An Epiphany About Boundaries

I was involved in a conversation the other day with a friend of mine.  She was pretty upset about some of the choices one of her now adult children who hasn’t lived in her home for quite some time has made.  It’s a choice and scenario that I’ve seen so many others play out as well.  The kid that appeared to be doing so well has now left college after only a short time, toured the country with strangers only to find herself stranded in the middle of nowhere, and then claims she is returning to live with her “real” family (aka bio mother). 

The conversation turned to not understanding how our kids can do this kind of stuff or how can they completely reject safety, love, stability, and a supportive family but still fantasize about how great things were with the bio family.  We talked for some time about how kids (and adults, too) are biologically wired to love their birth families regardless of how they were treated there.  My response to my friend was this…

“Their brains don't operate the same way ours do. Remember that they see the world very differently. They don't have the same logic and reasoning capabilities we have and they get stuck in very young developmental thinking. As such, they may truly not get the difference between scum bags and a good life where people love them. All they can see is the fantasy that they can have everything they want and do anything they want without boundaries.”

And then I had an epiphany about boundaries.

The reason so many of our kids got hurt is because there were NO boundaries in their first families.  There were no boundaries among parents, regarding parental behavior, or between parents and children.  Our kids never learned the concept of boundaries.  Far too often, they were not viewed as children who need love and care, but as an inconvenience, nuisance, or an extra mouth to feed.  They became the punching bags, targets, and door mats that their first parents used to hide, express, or manage their own very big problems. 

When they came to us, they came with absolutely no concept of what healthy boundaries and discipline are.  Therefore, they also came with no concept that boundaries are there to keep them safe, not oppress them. Nor do they comprehend that the lack of boundaries is WHY they got hurt.

I wonder now if that lack of boundaries if that's not part of the fantasy and connection some of our kids have with their first families, though?  I wonder if because they don't understand boundaries and don't like the parental boundaries we impose, they long to go back to a place where there are no boundaries and they don't have to rely on or trust anyone else to keep them safe. And yet, at the same time, they also lack the logic and reasoning skills to know that the reasons they got hurt…and will get hurt again…is because of the lack of boundaries.

I get accused all the time of being too strict and not giving my kids enough freedom.  I've known many of the reasons for this all along.  I do believe, however, that my little epiphany has just given me even better words. 

It’s not about strictness.  It’s about safety in all areas (physical, emotional, and sexual) TEACHING my children about the personal and interpersonal relationship concepts they didn’t have the opportunity to learn through normal developmental means.  In order to be able to function in society, they need to learn how to conceptualize and practice boundaries at home.  Once they learn that adhering to, living within, and setting boundaries on their own is what keeps them safe and functional, they will have more and more freedom to explore the world.  Until then, we will continue to enforce and teach the concept of boundaries regardless of whether anyone else likes it or not.

2 comments :

Jen Alexander said...

You nailed it!

christieminich said...

It is interesting you mention no boundaries in first homes.
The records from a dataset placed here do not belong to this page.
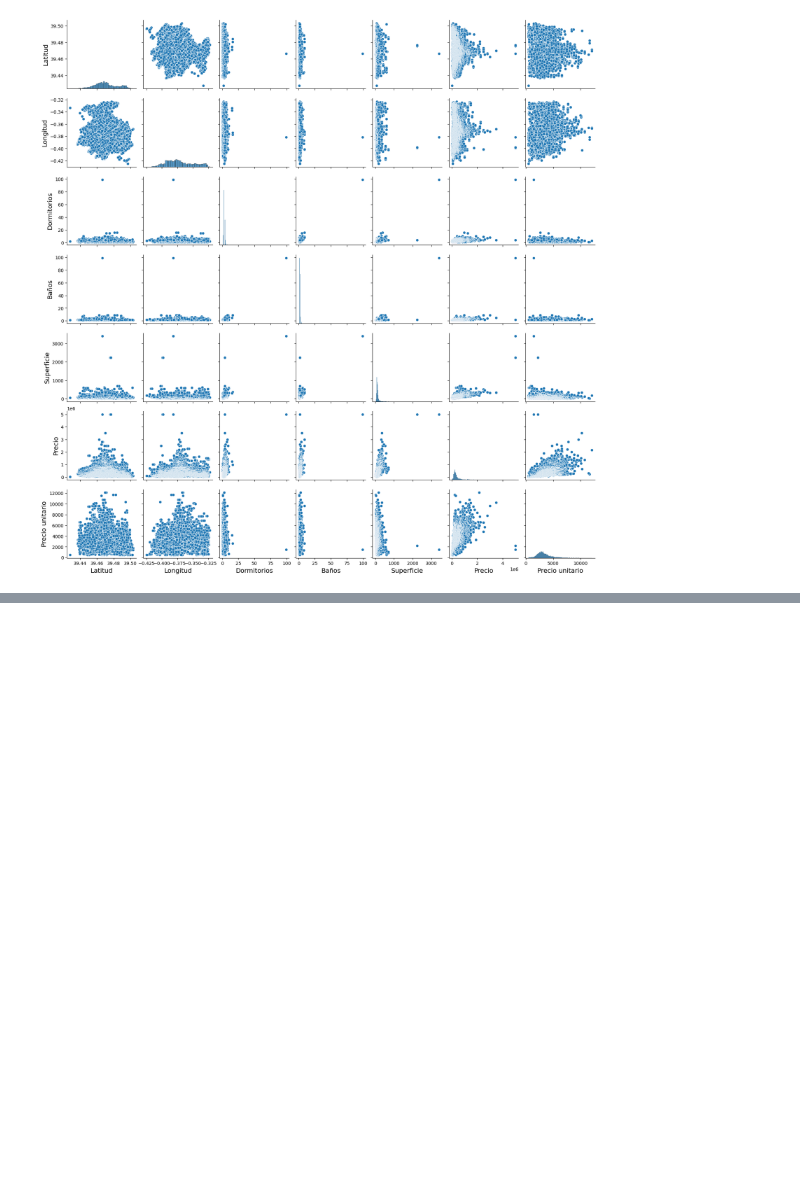
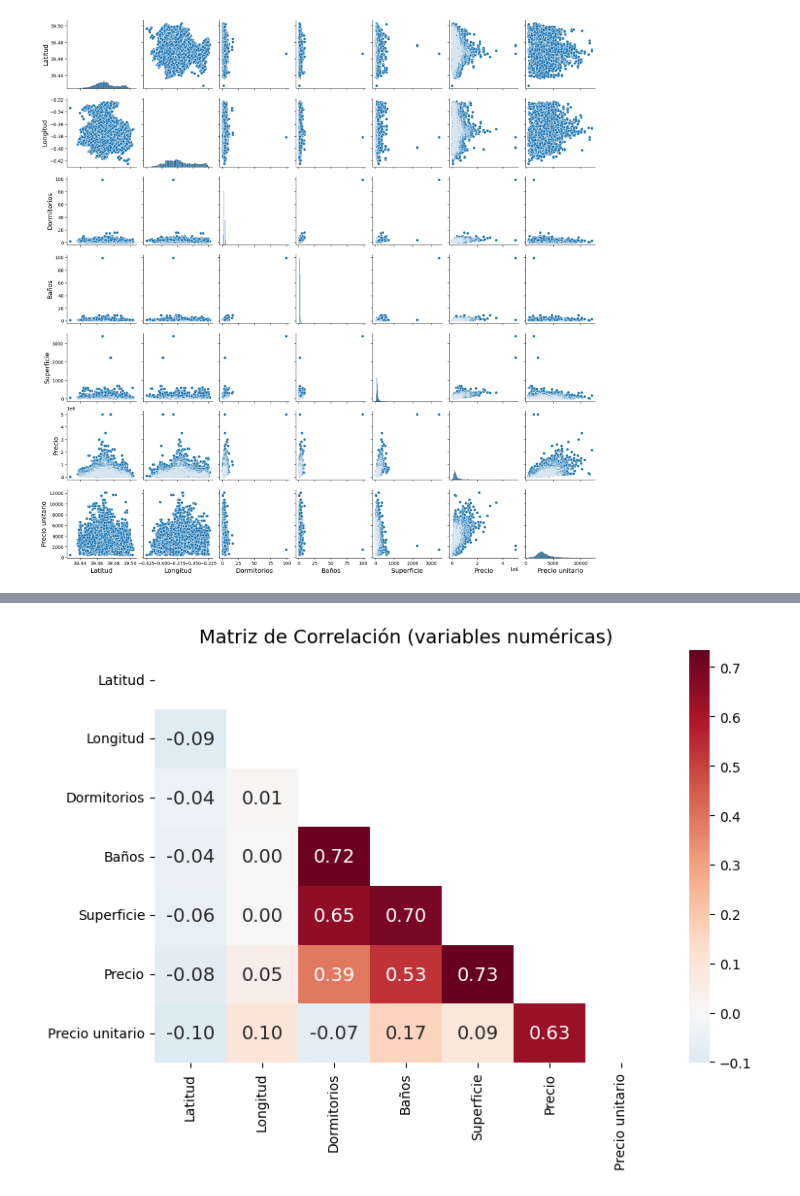
Before and after one commit to Apriroca/ML_Prediccion_Vivienda_Valencia, a Jupyter notebook: main.ipynb, the cells around one changed output, grey strips where cells are left out. Saved outputs shown, nothing was run; the diff lists cells and outputs as text; code cells hidden in the pictures; blank space fills up the shorter version.

```diff
--- a/main.ipynb
+++ b/main.ipynb
@@ -441,0 +239,12 @@ plt.show()
+# %%
+# Matriz de correlación entre variables numéricas
+plt.figure(figsize=(8, 6))
+num_cols = ['Latitud', 'Longitud', 'Dormitorios', 'Baños', 'Superficie', 'Precio', 'Precio unitario']
+corr = train_set[num_cols].corr()
+mask = np.triu(np.ones_like(corr, dtype=bool))
+sns.heatmap(corr, mask=mask, annot=True, fmt='.2f', cmap='RdBu_r', center=0)
+plt.title('Matriz de Correlación (variables numéricas)')
+plt.tight_layout()
+plt.show()
+# %% [output]
+[figure, added]
```
Also changed, not shown: parts of 51 cells of this notebook, 2 other files.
That was the exact scenario for our youngest daughter. She and her sister are now reunited, and when we visited at Christmas time, they were both romanticizing their lives in Russia. They DID have good times, fishing and drying fish, gardening, and more. But no parents were involved. Both parents were abusive alcoholics....yet the carefree life of doing whatever you wanted was evident.
It is true that learning to be in a family setting is very difficult for the "street child".
They have to learn to trust and give up that total freedom for something better. They may not know it is better... and that is the tricky part.
How do we teach them that having a stable, loving family is better than a freedom that comes with great cost?
:)
Slowly. Surely.... they will eventually get it.
We are proud of our sweetie. She has been home 3 years plus now, and is processing all of this as a 14 year old now, instead of an 11 year old.
Good post Diana!